by Fabio Tollon
An easy way to ruin any conversation is to start talking about philosophy. An easier way to do so is to mention free will. The issue of free will (whether we have it, if it is compatible with determinism, whether it even matters, etc.) has plagued philosophers for quite some time now. This is might be worrying, as it seems very important that we are free. How else can we fairly be held responsible for what we do? If your actions are fully determined by antecedent causes, what role do you really play? Additionally, reaching a consensus on what exactly free will entails is notoriously difficult. Is it enough to have some kind of “control”? Must the world be indeterministic? Does our best science exclude the possibility of free will? And, perhaps most provocatively, perhaps we don’t have free will at all, and that it doesn’t actually matter!

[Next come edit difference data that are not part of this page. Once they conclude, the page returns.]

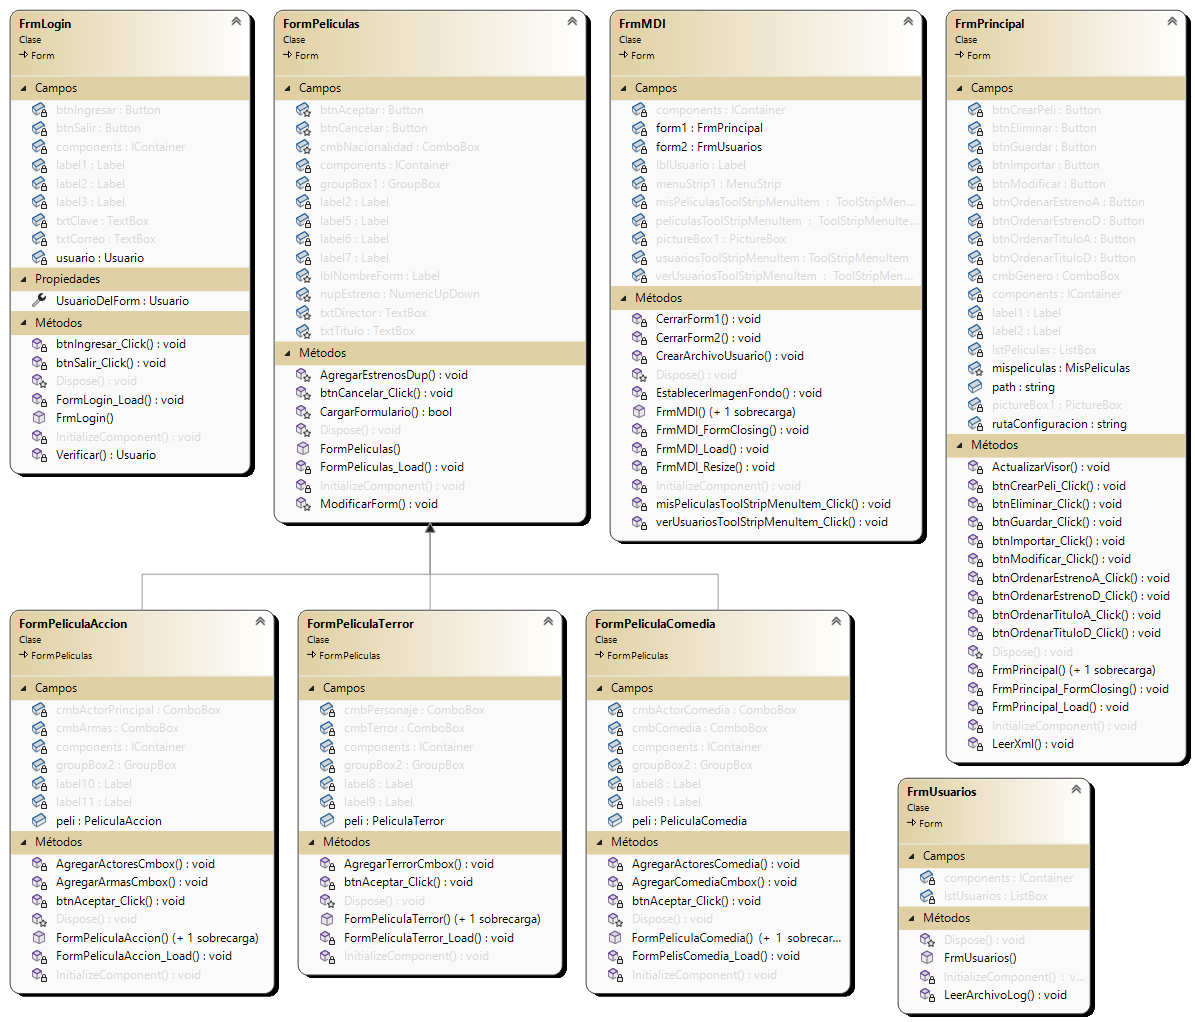
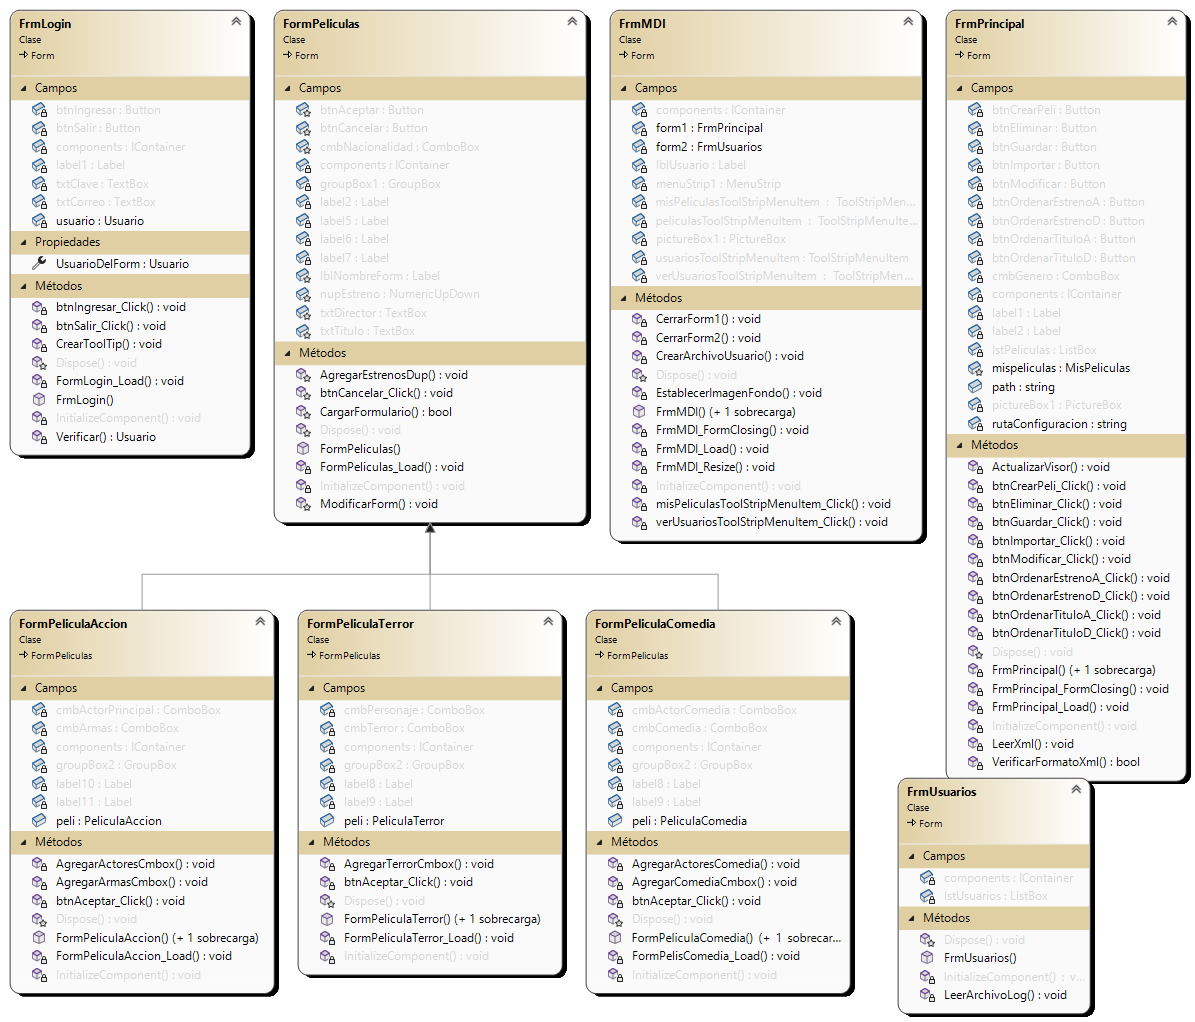
última actualización

Changed region(s): [[0.0, 0.182, 0.2167, 0.4853], [0.805, 0.728, 1.0, 0.7886]]

diff --git a/Formulario/FrmLogin.Designer.cs b/Formulario/FrmLogin.Designer.cs
@@ -33,26 +33,25 @@
             label1 = new Label();
             txtCorreo = new TextBox();
             txtClave = new TextBox();
-            label2 = new Label();
-            label3 = new Label();
             SuspendLayout();
             // 
             // btnIngresar
             // 
-            btnIngresar.BackColor = Color.LimeGreen;
+            btnIngresar.BackColor = Color.FromArgb(192, 0, 0);
             btnIngresar.FlatStyle = FlatStyle.Popup;
-            btnIngresar.ForeColor = SystemColors.ControlText;
-            btnIngresar.Location = new Point(27, 186);
+            btnIngresar.Font = new Font("Arial Rounded MT Bold", 12.75F, FontStyle.Regular, GraphicsUnit.Point);
+            btnIngresar.ForeColor = Color.White;
+            btnIngresar.Location = new Point(38, 223);
             btnIngresar.Name = "btnIngresar";
             btnIngresar.Size = new Size(312, 45);
             btnIngresar.TabIndex = 0;
-            btnIngresar.Text = "INGRESAR";
+            btnIngresar.Text = "Iniciar sesión";
             btnIngresar.UseVisualStyleBackColor = false;
             btnIngresar.Click += btnIngresar_Click;
             // 
             // btnSalir
             // 
-            btnSalir.Location = new Point(264, 284);
+            btnSalir.Location = new Point(275, 351);
             btnSalir.Name = "btnSalir";
             btnSalir.Size = new Size(75, 23);
             btnSalir.TabIndex = 1;
@@ -63,53 +62,46 @@
             // label1
             // 
             label1.AutoSize = true;
-            label1.Font = new Font("Segoe UI Semibold", 15.75F, FontStyle.Bold, GraphicsUnit.Point);
-            label1.Location = new Point(27, 34);
+            label1.BackColor = Color.Transparent;
+            label1.Font = new Font("Arial Rounded MT Bold", 20.25F, FontStyle.Regular, GraphicsUnit.Point);
+            label1.ForeColor = Color.White;
+            label1.Location = new Point(38, 39);
             label1.Name = "label1";
-            label1.Size = new Size(153, 30);
+            label1.Size = new Size(176, 32);
             label1.TabIndex = 2;
-            label1.Text = "INICIO SESION";
+            label1.Text = "Inicia sesión";
             // 
             // txtCorreo
             // 
-            txtCorreo.Location = new Point(27, 96);
+            txtCorreo.BackColor = Color.Silver;
+            txtCorreo.BorderStyle = BorderStyle.FixedSingle;
+            txtCorreo.Font = new Font("Segoe UI", 12F, FontStyle.Regular, GraphicsUnit.Point);
+            txtCorreo.ForeColor = SystemColors.ControlText;
+            txtCorreo.Location = new Point(38, 96);
             txtCorreo.Name = "txtCorreo";
-            txtCorreo.Size = new Size(312, 23);
+            txtCorreo.PlaceholderText = "Correo electrónico";
+            txtCorreo.Size = new Size(312, 29);
             txtCorreo.TabIndex = 3;
             // 
             // txtClave
             // 
-            txtClave.Location = new Point(27, 145);
+            txtClave.BackColor = Color.Silver;
+            txtClave.BorderStyle = BorderStyle.FixedSingle;
+            txtClave.Font = new Font("Segoe UI", 12F, FontStyle.Regular, GraphicsUnit.Point);
+            txtClave.Location = new Point(38, 155);
             txtClave.Name = "txtClave";
             txtClave.PasswordChar = '*';
-            txtClave.Size = new Size(312, 23);
+            txtClave.PlaceholderText = "Clave";
+            txtClave.Size = new Size(312, 29);
             txtClave.TabIndex = 4;
-            // 
-            // label2
-            // 
-            label2.AutoSize = true;
-            label2.Location = new Point(27, 78);
-            label2.Name = "label2";
-            label2.Size = new Size(46, 15);
-            label2.TabIndex = 5;
-            label2.Text = "Correo:";
-            // 
-            // label3
-            // 
-            label3.AutoSize = true;
-            label3.Location = new Point(27, 127);
-            label3.Name = "label3";
-            label3.Size = new Size(70, 15);
-            label3.TabIndex = 6;
-            label3.Text = "Contraseña:";
             // 
             // FrmLogin
             // 
             AutoScaleDimensions = new SizeF(7F, 15F);
             AutoScaleMode = AutoScaleMode.Font;
-            ClientSize = new Size(366, 319);
-            Controls.Add(label3);
-            Controls.Add(label2);
+            BackgroundImage = Properties.Resources.inicio_cineflix;
+            BackgroundImageLayout = ImageLayout.Stretch;
+            ClientSize = new Size(389, 399);
             Controls.Add(txtClave);
             Controls.Add(txtCorreo);
             Controls.Add(label1);
@@ -130,7 +122,5 @@
         private Label label1;
         private TextBox txtCorreo;
         private TextBox txtClave;
-        private Label label2;
-        private Label label3;
     }
 }

diff --git a/Formulario/FrmPrincipal.cs b/Formulario/FrmPrincipal.cs
@@ -194,7 +194,31 @@ namespace Formulario
         }
 
         /// <summary>
-        /// Intenta leer el archivo xml con la colección genérica
+        /// Se encarga de verificar el formato del archivo.
+        /// </summary>
+        /// <param name="rutaArchivo"></param>
+        /// <returns>true si el formato es correcto y no es nulo ni esta vacio, de lo contrario false</returns>
+        private bool VerificarFormatoXml(string rutaArchivo)
+        {
+            try
+            {
+                using (XmlTextReader reader = new XmlTextReader(rutaArchivo))
+                {
+                    XmlSerializer serializador = new XmlSerializer(typeof(List<Pelicula>));
+                    var peliculas = (List<Pelicula>)serializador.Deserialize(reader);
+
+                    return peliculas != null && peliculas.Count > 0;
+                }
+            }
+            catch (Exception)
+            {
+                return false;
+            }
+        }
+
+        /// <summary>
+        /// Intenta leer el archivo xml con la colección, 
+        /// la lista actual va a ser el contenido del archivo 
         /// si no pudo se muestra un mensaje.
         /// </summary>
         private void LeerXml()
@@ -227,11 +251,23 @@ namespace Formulario
                 OpenFileDialog openFileDialog = new OpenFileDialog();
                 openFileDialog.Filter = "Archivos XML (*.xml)|*.xml"; //descripcion del tipo de arch | filtro real * cualquier caracter antes
                 openFileDialog.InitialDirectory = FrmPrincipal.rutaConfiguracion;
+
                 if (openFileDialog.ShowDialog() == DialogResult.OK)
                 {
-                    FrmPrincipal.rutaConfiguracion = openFileDialog.FileName;
-                    this.LeerXml();
-                    this.ActualizarVisor();
+                    string path = openFileDialog.FileName;
+                    
+                    if(VerificarFormatoXml(path))
+                    {
+                        FrmPrincipal.rutaConfiguracion = path;
+                        this.LeerXml();
+                        this.ActualizarVisor();
+                        MessageBox.Show("El archivo se importó con éxito!");
+                    }
+                    else
+                    {
+                        MessageBox.Show("El archivo no contiene el formato correcto.", "Error", MessageBoxButtons.OK, MessageBoxIcon.Error);
+                    }
+                    
                 }
             }
             catch (IOException ex)

diff --git a/Formulario/Properties/Resources.Designer.cs b/Formulario/Properties/Resources.Designer.cs
@@ -83,6 +83,16 @@ namespace Formulario.Properties {
         /// <summary>
         ///   Busca un recurso adaptado de tipo System.Drawing.Bitmap.
         /// </summary>
+        internal static System.Drawing.Bitmap inicio_cineflix {
+            get {
+                object obj = ResourceManager.GetObject("inicio_cineflix", resourceCulture);
+                return ((System.Drawing.Bitmap)(obj));
+            }
+        }
+        
+        /// <summary>
+        ///   Busca un recurso adaptado de tipo System.Drawing.Bitmap.
+        /// </summary>
         internal static System.Drawing.Bitmap user {
             get {
                 object obj = ResourceManager.GetObject("user", resourceCulture);

diff --git a/Formulario/FrmMDI.cs b/Formulario/FrmMDI.cs
@@ -68,7 +68,7 @@ namespace Formulario
             }
         }
 
-        void CerrarForm1(object sender, FormClosedEventArgs e)
+        void CerrarForm1(object? sender, FormClosedEventArgs e)
         {
             //sender = sender ?? this;
             this.form1 = null;
@@ -146,7 +146,7 @@ namespace Formulario
             }
 
         }
-        void CerrarForm2(object sender, FormClosedEventArgs e)
+        void CerrarForm2(object? sender, FormClosedEventArgs e)
         {
             this.form2 = null;
         }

What I want to do here is take a somewhat different approach to the problem of free will. Instead of trying to figure out what exactly free will is or whether we need it, I want to start with a commonly accepted intuition: most of us, at least some of the time, feel as though we are free. From a first-person perspective, it really does (at least to me) feel as though we are in control of what we do, and that there is some central “willer” behind our actions. Moreover, whether we or not we really “believe” in free will or not, it seems this feeling of freedom will not go away. Read more »